I left the bees to it until nearly dusk and on inspection I was pleased to find that the swarm was virtually entirely in the box, at which point I closed the lid on them. Doing this too early could mean leaving behind too many stragglers. 

The next part of the operation was to 'hive them', that is put them in their new accommodation. I had an empty hive set up all ready. There are a couple of different approaches to hiving a collected swarm. I chose the dumping method. Basically, turn the box upside down and give a firm thump on the bottom to dislodge the bees and they drop into the hive in a large clump. Additional frames were then carefully added and the rest of the hive put together. As I had no frames of honey reserve to spare I put in a feeder of sugar solution for some 'fast food'. The bees will have gorged on honey before swarming so they won't be immediately hungry. The box was left by the hive for the remaining bees in the swarm to find their own way in before nightfall.

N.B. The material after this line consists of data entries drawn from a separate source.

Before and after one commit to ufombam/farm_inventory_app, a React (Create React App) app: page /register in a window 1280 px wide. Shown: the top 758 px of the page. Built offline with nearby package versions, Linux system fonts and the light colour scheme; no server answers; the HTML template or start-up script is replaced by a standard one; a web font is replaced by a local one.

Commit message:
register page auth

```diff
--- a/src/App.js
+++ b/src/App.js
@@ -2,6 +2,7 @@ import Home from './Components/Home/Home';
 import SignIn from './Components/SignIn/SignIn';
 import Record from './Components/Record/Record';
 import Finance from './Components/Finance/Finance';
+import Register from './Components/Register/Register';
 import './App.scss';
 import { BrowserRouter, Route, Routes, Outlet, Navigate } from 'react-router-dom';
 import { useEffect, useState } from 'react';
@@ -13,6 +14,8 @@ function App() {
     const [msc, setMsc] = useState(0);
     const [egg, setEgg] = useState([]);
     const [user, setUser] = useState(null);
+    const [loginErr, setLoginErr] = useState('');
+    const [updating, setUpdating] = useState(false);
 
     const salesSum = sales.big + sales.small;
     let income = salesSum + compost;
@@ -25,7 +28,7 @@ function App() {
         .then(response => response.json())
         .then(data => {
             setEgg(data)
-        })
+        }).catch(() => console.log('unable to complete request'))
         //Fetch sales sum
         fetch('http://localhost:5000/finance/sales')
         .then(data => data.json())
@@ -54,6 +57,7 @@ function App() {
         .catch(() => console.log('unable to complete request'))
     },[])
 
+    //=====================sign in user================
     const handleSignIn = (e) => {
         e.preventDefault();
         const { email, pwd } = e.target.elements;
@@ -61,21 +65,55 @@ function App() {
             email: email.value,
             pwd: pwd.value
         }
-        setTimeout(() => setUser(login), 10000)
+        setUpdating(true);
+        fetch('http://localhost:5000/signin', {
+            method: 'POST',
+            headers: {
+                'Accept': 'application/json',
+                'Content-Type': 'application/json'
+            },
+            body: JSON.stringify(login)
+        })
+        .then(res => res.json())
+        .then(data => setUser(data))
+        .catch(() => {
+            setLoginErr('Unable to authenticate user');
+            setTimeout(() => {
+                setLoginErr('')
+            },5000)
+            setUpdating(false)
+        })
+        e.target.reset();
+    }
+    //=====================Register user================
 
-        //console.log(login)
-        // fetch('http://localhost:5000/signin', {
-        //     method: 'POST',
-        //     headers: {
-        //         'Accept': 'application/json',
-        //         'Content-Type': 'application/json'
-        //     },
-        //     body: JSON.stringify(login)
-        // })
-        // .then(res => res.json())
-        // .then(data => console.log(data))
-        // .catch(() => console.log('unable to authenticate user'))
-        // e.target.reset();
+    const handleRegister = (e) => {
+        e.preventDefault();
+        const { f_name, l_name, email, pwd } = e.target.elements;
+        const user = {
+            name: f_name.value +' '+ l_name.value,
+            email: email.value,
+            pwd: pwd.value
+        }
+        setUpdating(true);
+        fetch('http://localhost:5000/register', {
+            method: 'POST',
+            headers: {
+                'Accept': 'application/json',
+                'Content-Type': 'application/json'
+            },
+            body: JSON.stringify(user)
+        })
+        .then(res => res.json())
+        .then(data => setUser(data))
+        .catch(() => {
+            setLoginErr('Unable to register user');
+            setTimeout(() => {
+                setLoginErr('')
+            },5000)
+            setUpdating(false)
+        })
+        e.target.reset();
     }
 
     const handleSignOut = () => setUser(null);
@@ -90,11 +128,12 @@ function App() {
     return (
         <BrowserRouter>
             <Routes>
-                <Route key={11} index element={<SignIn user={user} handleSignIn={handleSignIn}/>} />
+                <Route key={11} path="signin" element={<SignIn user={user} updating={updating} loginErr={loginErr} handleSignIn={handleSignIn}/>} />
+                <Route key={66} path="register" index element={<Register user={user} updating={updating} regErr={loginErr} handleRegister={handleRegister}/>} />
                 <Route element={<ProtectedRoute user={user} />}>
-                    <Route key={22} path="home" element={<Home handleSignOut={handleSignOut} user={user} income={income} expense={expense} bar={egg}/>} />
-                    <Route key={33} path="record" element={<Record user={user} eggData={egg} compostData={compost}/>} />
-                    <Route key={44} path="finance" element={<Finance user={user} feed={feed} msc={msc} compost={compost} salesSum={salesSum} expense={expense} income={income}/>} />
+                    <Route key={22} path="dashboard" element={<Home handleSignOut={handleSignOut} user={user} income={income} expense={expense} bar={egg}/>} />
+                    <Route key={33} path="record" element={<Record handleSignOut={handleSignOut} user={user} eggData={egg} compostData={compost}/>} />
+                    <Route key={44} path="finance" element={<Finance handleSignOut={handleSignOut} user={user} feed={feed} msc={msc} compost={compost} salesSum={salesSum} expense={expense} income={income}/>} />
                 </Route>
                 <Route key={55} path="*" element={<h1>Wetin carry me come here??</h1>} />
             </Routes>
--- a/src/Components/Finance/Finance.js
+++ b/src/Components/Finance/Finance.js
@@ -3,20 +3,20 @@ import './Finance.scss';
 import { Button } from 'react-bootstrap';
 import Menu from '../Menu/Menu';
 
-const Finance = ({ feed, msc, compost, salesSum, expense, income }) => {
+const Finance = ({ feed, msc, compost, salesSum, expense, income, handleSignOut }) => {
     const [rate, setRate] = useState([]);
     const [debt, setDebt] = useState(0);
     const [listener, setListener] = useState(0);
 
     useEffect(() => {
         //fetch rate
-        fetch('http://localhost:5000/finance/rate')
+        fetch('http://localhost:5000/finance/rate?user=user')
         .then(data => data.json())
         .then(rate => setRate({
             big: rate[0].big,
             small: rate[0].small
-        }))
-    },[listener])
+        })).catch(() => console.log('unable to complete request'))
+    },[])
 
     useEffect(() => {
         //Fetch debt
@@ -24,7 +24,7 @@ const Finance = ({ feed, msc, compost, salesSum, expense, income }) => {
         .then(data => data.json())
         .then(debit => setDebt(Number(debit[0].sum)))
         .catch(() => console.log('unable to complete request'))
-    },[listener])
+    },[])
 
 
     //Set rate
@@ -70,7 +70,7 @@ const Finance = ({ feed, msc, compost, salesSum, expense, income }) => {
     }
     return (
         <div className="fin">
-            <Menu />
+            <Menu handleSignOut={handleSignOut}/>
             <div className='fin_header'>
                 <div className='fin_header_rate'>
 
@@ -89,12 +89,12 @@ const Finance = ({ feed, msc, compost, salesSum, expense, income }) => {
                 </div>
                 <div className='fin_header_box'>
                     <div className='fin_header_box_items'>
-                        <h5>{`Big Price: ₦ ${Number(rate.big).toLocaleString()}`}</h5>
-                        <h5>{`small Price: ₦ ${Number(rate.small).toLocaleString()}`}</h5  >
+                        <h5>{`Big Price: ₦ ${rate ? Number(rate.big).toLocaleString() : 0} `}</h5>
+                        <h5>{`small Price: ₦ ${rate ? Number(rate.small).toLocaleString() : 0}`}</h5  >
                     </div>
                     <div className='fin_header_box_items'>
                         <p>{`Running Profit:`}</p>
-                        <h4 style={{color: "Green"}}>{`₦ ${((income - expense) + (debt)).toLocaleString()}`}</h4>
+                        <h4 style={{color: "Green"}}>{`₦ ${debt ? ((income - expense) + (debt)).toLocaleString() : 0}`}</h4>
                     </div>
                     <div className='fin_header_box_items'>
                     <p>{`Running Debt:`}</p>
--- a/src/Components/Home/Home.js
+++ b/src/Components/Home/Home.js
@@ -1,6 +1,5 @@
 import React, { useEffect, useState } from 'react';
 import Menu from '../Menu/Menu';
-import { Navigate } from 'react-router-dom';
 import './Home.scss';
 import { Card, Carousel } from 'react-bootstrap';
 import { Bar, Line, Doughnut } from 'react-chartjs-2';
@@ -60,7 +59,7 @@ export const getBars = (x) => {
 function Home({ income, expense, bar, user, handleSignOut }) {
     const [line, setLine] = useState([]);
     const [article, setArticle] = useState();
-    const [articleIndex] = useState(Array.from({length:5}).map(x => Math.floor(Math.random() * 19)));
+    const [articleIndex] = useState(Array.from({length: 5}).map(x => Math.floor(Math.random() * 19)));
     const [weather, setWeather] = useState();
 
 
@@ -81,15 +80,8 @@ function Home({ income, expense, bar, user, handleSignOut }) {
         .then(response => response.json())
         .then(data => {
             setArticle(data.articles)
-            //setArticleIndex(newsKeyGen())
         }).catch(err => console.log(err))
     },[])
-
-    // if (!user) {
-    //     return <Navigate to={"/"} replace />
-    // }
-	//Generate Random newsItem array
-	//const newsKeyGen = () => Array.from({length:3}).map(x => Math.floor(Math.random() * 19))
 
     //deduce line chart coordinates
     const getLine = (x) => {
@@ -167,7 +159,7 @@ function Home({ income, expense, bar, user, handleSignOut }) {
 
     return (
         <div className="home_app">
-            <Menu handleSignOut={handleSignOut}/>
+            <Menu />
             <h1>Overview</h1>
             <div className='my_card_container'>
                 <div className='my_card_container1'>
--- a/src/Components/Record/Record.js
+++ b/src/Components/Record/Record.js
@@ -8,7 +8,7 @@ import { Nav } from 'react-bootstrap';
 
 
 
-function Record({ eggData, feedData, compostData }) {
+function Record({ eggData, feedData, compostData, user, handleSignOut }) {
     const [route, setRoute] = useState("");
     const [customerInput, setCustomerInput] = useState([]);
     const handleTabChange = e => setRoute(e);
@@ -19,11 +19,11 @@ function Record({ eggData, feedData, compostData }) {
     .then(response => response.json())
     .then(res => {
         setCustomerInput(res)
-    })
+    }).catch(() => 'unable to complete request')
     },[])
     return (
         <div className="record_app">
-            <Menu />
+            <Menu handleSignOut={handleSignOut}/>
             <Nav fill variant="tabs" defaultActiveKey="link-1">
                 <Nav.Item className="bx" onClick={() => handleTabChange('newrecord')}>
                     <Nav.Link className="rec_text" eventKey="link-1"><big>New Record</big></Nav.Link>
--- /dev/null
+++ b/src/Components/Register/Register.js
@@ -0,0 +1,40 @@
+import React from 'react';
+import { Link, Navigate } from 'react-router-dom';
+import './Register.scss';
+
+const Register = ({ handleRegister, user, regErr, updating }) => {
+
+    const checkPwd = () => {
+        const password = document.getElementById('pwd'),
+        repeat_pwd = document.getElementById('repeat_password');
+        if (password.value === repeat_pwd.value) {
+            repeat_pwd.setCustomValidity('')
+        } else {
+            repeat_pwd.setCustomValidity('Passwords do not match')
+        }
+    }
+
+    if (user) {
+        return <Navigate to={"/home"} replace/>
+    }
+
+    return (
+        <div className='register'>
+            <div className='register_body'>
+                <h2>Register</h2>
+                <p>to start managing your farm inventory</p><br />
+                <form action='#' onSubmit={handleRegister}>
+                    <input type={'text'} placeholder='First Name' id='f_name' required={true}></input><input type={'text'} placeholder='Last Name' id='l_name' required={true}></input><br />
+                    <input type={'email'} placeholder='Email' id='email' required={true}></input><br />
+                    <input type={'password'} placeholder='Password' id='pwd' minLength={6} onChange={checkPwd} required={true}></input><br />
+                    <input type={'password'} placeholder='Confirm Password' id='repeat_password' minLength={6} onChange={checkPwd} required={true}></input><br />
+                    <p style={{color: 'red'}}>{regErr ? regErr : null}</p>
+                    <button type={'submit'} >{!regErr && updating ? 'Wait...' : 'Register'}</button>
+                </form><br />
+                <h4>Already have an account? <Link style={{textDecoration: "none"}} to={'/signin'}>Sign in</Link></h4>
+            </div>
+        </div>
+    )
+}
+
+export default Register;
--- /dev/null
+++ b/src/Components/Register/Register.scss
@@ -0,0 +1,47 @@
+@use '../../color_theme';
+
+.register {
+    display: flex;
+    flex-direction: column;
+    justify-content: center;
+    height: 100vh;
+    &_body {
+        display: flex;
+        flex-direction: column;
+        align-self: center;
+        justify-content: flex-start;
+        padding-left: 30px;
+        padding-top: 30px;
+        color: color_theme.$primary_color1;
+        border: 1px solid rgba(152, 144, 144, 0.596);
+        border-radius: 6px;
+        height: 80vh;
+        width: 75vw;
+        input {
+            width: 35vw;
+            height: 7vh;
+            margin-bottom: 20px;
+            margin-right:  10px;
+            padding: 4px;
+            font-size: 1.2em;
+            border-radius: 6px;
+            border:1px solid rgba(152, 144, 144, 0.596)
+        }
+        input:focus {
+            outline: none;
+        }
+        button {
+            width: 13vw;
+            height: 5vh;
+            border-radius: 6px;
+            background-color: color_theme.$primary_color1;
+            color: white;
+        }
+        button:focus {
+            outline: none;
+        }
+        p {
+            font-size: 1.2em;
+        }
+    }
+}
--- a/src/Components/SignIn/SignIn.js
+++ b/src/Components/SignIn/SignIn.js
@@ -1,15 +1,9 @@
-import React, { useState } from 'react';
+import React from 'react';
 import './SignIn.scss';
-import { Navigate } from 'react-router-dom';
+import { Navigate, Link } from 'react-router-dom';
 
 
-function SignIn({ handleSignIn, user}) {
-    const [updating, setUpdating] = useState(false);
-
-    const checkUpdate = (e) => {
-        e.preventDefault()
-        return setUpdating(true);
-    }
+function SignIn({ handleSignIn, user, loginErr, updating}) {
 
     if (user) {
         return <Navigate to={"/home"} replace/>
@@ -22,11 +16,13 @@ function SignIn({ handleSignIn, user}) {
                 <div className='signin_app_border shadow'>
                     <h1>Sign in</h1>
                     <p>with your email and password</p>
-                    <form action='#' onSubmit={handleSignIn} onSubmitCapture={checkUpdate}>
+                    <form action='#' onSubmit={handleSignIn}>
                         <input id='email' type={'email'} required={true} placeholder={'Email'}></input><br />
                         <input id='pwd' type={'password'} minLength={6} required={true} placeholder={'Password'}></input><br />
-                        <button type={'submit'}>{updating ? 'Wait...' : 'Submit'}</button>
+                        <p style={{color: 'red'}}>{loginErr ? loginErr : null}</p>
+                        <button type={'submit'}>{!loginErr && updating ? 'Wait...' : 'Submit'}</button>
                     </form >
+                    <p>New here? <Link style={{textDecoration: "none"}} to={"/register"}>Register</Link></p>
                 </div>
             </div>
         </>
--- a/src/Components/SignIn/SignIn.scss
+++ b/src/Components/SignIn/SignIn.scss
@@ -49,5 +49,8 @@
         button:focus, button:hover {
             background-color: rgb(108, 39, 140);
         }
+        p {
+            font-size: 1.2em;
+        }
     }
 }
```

I don't really see myself as a beekeeper, more a smallholder who keeps bees. I'm always impressed at the knowledge of long-time serious beekeepers, but then, as is often said, if you ask advice of three different beekeepers you'll get five different answers back (or some variation of this). No doubt others will have gone about the exercise differently. But the main thing is what you find works for you. Hopefully, this swarm will decide to stay put and do what bees do. Ultimately, its their decision.

Most of the swarm are in the box. The remaining
bees had the rest of the day to find their way in.

Saturday 2 May 2020

Morning after the night before

Yesterday evening we had a new litter of pigs at the most convenient time of 5:30pm, and all complete by 7:30pm. Twelve in all. The thirteenth, and last, was born dead unfortunately. The last ones born have the furtherest to travel along the uterine tract so tend to be more at risk.

This was a first time mum and once again motherly instincts were evident. There is a one piglet which is about half the size of the others but seems just as keen to suckle and be close to mum so hopefully it will thrive okay.

Al present and correct...